Grid computing is the collection of computer resources from multiple locations to reach a common goal. The grid can be thought of as a distributed system with non-interactive workloads that involve a large number of files. Grid computing is distinguished from conventional high performance computing systems such as cluster computing in that grid computers have each node set to perform a different task/application. Grid computers also tend to be more heterogeneous and geographically dispersed (thus not physically coupled) than cluster computers.
Although a single grid can be dedicated to a particular application, commonly a grid is used for a variety of purposes. Grids are often constructed with general-purpose grid middleware software libraries. Grid sizes can be quite large.

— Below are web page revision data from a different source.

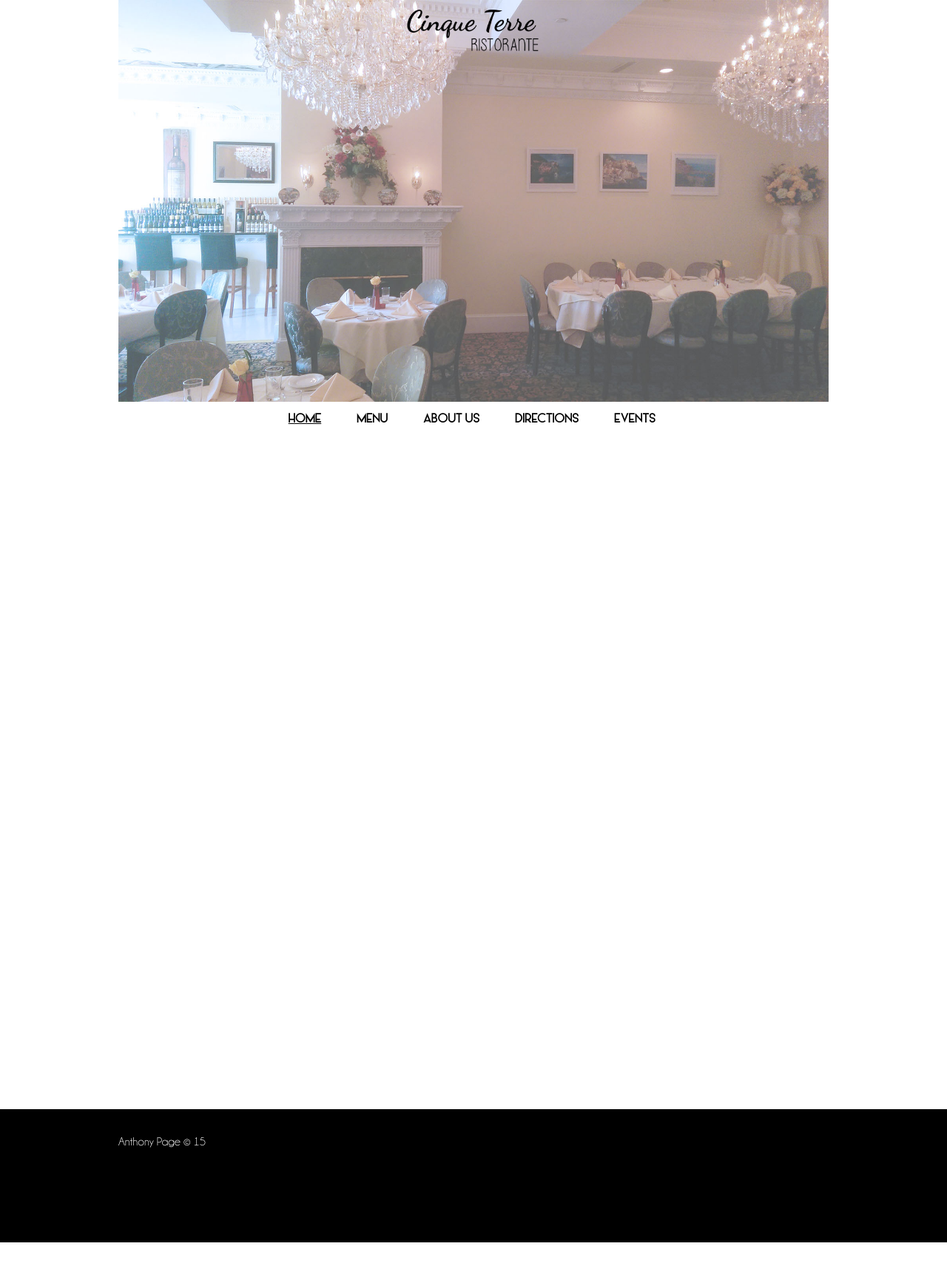
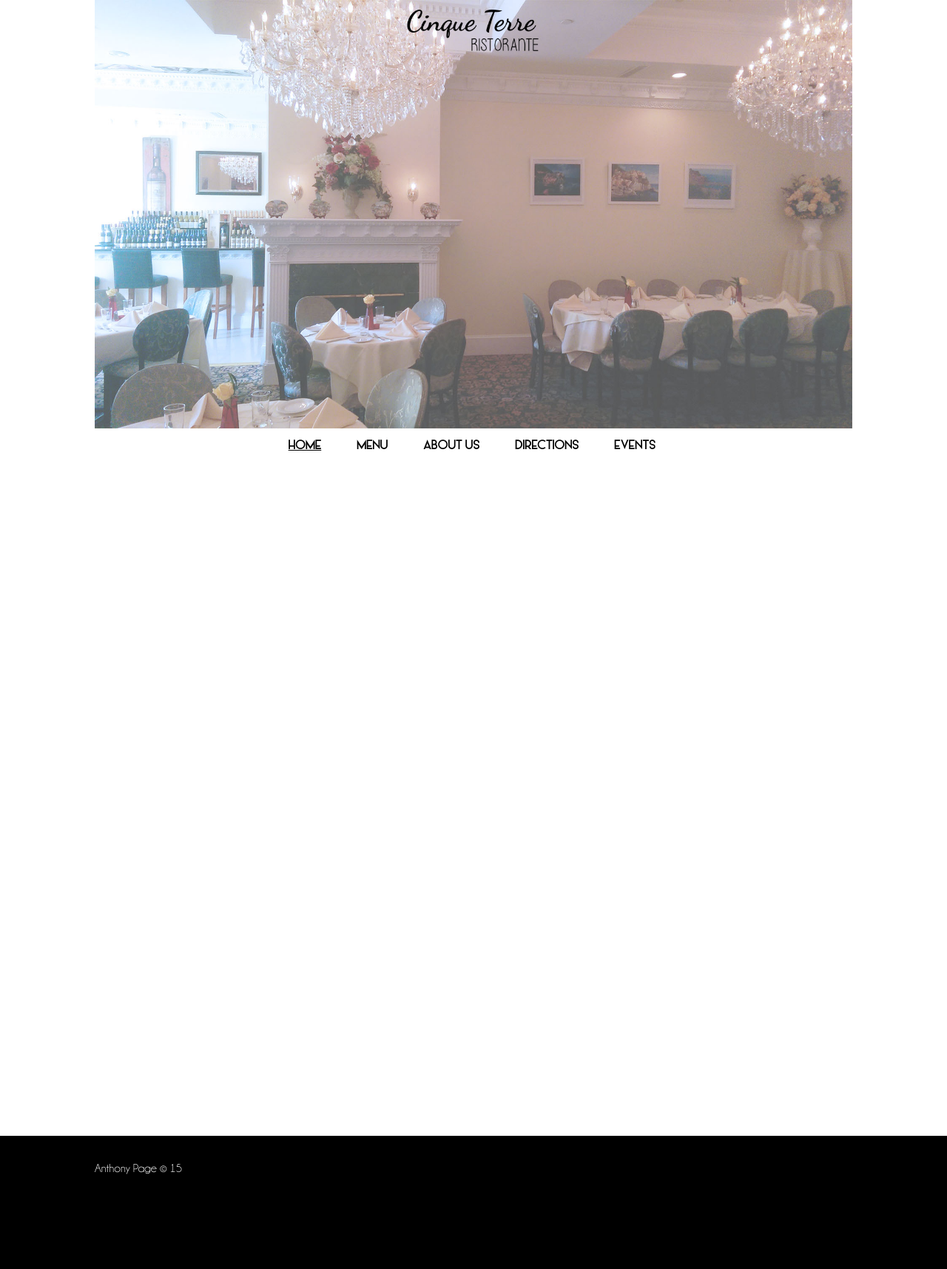
Before and after one commit to cinqueterreli/cinqueterre.github.io, a Jekyll site: the page built from 00index.html, in a window 1280 px wide. Shown: the whole page at 74% size. Built offline with Jekyll 4.4.1, drawn with Linux system fonts in a browser that asks for light colours; before the commit the page ends 1679 px from its top, so only the background shows below that.

Commit message:
Update main.css

```diff
--- a/css/main.css
+++ b/css/main.css
@@ -71,7 +71,7 @@ a:hover {
 /* -----LAYOUT----- */
 
 .container {
-	max-width: 75%; /* max-width will scale to the browser, while just `width` will always be the value */
+	max-width: 80%; /* max-width will scale to the browser, while just `width` will always be the value */
 	margin: 0 auto; /* or margin: 0 auto; -- both will center a block element on a page or in a container */
 }
 
```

Grids are a form of distributed computing whereby a “super virtual computer” is composed of many networked loosely coupled computers acting together to perform large tasks. For certain applications, distributed or grid computing can be seen as a special type of parallel computing that relies on complete computers (with onboard CPUs, storage, power supplies, network interfaces, etc.) connected to a computer network (private or public) by a conventional network interface, such as Ethernet. This is in contrast to the traditional notion of a supercomputer, which has many processors connected by a local high-speed computer bus.